Vicky Cristina Barcelona, The Later Woody Allen

Vicky Cristina Barcelona is one of those Woody Allen movies that reminds you that the man does not know who he is or who he wants to be. The whole movie has a derivative feel – derivative of Allen’s earlier movies. Even the art used in Vicky Cristina Barcelona by Agustí Puig seemed derivative of Antoni Tàpies – although the artist says his greatest influence is Picasso? Maybe Picasso by way of the Abstract Expressionists. Allen’s trademark wit, which seemed to bubble out of his early movies, has been replaced by affectation; this from a movie maker who was so satisfyingly cutting in his treatment of artificiality.
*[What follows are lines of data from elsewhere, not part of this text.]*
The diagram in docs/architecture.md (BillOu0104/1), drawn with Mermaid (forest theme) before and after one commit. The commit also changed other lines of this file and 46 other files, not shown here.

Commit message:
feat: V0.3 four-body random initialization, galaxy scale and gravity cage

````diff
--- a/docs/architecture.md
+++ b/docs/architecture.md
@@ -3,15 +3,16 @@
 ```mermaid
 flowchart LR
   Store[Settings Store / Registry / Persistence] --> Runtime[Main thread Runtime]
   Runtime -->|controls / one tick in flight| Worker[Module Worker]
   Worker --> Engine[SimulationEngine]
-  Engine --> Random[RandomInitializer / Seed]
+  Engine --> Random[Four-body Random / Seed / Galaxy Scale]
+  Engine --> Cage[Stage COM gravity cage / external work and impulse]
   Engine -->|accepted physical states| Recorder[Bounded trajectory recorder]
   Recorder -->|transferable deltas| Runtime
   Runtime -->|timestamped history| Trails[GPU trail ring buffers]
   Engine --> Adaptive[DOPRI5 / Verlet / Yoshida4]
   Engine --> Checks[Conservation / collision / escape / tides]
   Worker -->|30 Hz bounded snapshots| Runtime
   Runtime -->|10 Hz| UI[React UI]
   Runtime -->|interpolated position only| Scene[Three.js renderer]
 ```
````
From Vicky Cristina Barcelona you get the idea Allen wants to be a European, making sophisticated Jean Renoir sex romps, but to which, jarringly, Allen includes an awful lot of My Dinner With Andre cocktail party self-analysis; thence resolving to a false melancholic ending, hoping to evoke in the audience, “yeah, that’s life – it sorta sucks”. The movies Allen has made recently in this vein are actually sad, but not in the way Allen intends.
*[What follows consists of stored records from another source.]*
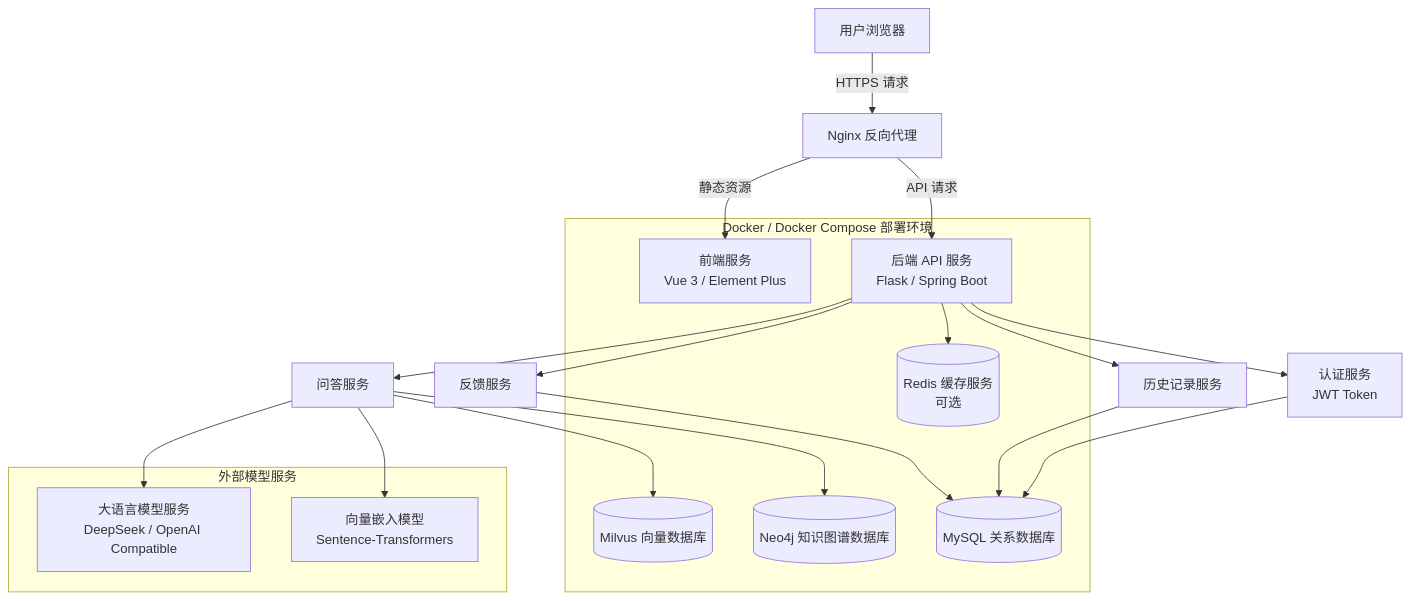
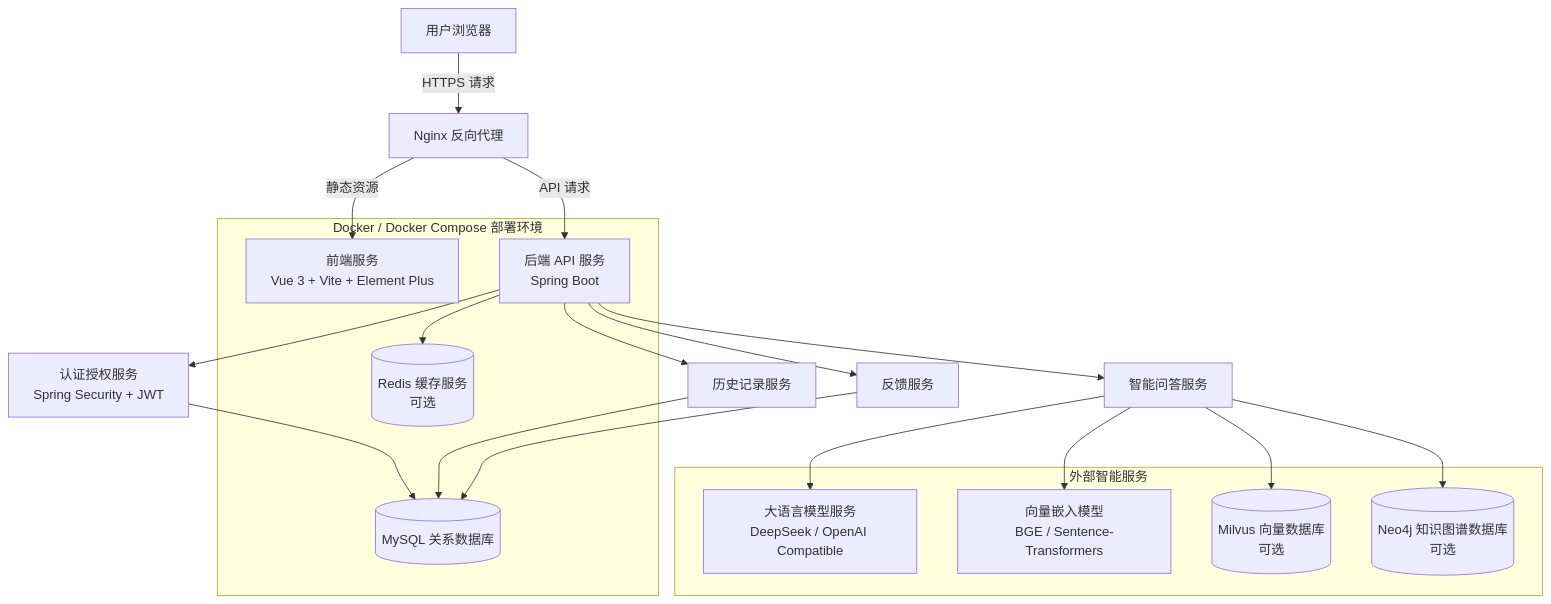
The fourth of 4 diagrams in documents/设计文档.md (BUCT-CS2301/QAsystem), drawn with Mermaid before and after one commit. The commit also changed other lines of this file, not shown here.

````diff
--- a/documents/设计文档.md
+++ b/documents/设计文档.md
@@ -875,38 +1011,37 @@
 ```mermaid
 flowchart TB
     User[用户浏览器] -->|HTTPS 请求| Nginx[Nginx 反向代理]
 
-    Nginx -->|静态资源| Frontend[前端服务<br/>Vue 3 / Element Plus]
-    Nginx -->|API 请求| Backend[后端 API 服务<br/>Flask / Spring Boot]
+    Nginx -->|静态资源| Frontend[前端服务<br/>Vue 3 + Vite + Element Plus]
+    Nginx -->|API 请求| Backend[后端 API 服务<br/>Spring Boot]
 
-    Backend --> Auth[认证服务<br/>JWT Token]
-    Backend --> QA[问答服务]
+    Backend --> Auth[认证授权服务<br/>Spring Security + JWT]
+    Backend --> QA[智能问答服务]
     Backend --> History[历史记录服务]
     Backend --> Feedback[反馈服务]
 
     QA --> LLM[大语言模型服务<br/>DeepSeek / OpenAI Compatible]
-    QA --> Embedding[向量嵌入模型<br/>Sentence-Transformers]
+    QA --> Embedding[向量嵌入模型<br/>BGE / Sentence-Transformers]
 
-    QA --> Milvus[(Milvus 向量数据库)]
-    QA --> Neo4j[(Neo4j 知识图谱数据库)]
+    QA --> Milvus[(Milvus 向量数据库<br/>可选)]
+    QA --> Neo4j[(Neo4j 知识图谱数据库<br/>可选)]
 
     Auth --> MySQL[(MySQL 关系数据库)]
     History --> MySQL
     Feedback --> MySQL
-
     Backend --> Redis[(Redis 缓存服务<br/>可选)]
 
     subgraph DockerEnv[Docker / Docker Compose 部署环境]
         Frontend
         Backend
         MySQL
-        Neo4j
-        Milvus
         Redis
     end
 
-    subgraph ExternalService[外部模型服务]
+    subgraph ExternalService[外部智能服务]
         LLM
         Embedding
+        Milvus
+        Neo4j
     end
 ```
````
The settings in Spain are all gorgeous. The movie is like a Spanish travelogue advertisement. Setting makes a big difference, and this backdrop aids the movie enormously. It was one of Allen’s most financially successful movies. Despite the criticisms, I watched the whole thing, and, given the alternatives, it was a pleasant if disappointing excursion.
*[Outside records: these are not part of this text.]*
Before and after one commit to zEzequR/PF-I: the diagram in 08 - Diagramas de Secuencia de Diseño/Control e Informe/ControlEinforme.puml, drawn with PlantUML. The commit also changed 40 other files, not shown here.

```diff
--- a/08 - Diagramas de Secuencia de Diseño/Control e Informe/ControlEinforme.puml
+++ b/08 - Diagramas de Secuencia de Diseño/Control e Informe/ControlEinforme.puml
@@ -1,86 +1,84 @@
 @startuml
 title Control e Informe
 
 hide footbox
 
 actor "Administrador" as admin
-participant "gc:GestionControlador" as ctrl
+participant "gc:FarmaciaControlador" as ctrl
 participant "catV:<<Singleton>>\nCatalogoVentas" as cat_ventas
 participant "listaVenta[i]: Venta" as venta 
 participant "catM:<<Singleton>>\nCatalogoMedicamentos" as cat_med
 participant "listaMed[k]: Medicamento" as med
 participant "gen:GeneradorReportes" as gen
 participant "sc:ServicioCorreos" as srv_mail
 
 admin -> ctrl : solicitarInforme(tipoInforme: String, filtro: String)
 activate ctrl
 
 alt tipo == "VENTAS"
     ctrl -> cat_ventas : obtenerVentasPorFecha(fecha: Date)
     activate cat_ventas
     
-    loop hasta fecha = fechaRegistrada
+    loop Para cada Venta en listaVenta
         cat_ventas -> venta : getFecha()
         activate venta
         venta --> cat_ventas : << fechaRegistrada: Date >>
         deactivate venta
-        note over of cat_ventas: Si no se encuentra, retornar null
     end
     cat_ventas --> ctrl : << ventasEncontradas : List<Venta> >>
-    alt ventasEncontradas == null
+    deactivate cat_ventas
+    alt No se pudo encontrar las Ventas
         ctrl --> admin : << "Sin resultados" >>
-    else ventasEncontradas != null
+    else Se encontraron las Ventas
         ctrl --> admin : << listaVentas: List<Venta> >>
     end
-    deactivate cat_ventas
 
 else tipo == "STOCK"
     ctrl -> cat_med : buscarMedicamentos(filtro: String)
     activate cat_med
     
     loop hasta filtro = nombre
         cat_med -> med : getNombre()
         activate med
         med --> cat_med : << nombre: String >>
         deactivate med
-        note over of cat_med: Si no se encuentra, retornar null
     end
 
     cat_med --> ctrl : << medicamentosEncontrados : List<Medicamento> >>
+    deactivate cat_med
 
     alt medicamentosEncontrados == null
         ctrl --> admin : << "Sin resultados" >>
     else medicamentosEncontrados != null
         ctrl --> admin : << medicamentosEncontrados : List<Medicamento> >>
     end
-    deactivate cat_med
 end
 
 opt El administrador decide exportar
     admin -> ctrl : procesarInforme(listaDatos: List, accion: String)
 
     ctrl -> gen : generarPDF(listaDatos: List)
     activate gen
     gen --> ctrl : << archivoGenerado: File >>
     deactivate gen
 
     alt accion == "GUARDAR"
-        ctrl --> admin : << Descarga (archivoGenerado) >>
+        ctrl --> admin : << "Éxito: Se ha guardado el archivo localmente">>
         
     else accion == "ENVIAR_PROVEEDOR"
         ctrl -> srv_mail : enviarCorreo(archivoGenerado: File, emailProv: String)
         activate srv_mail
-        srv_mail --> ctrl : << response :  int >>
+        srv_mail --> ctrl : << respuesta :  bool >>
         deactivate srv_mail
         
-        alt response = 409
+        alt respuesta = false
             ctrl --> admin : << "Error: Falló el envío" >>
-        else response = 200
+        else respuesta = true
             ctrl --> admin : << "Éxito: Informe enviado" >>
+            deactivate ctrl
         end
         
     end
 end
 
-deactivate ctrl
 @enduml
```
The cast was very good, Allen’s directorial skills have sharpened; the individual lines, as might be expected, are often well wrought, but it doesn’t add up. Not surprisingly, the movie won tons of awards.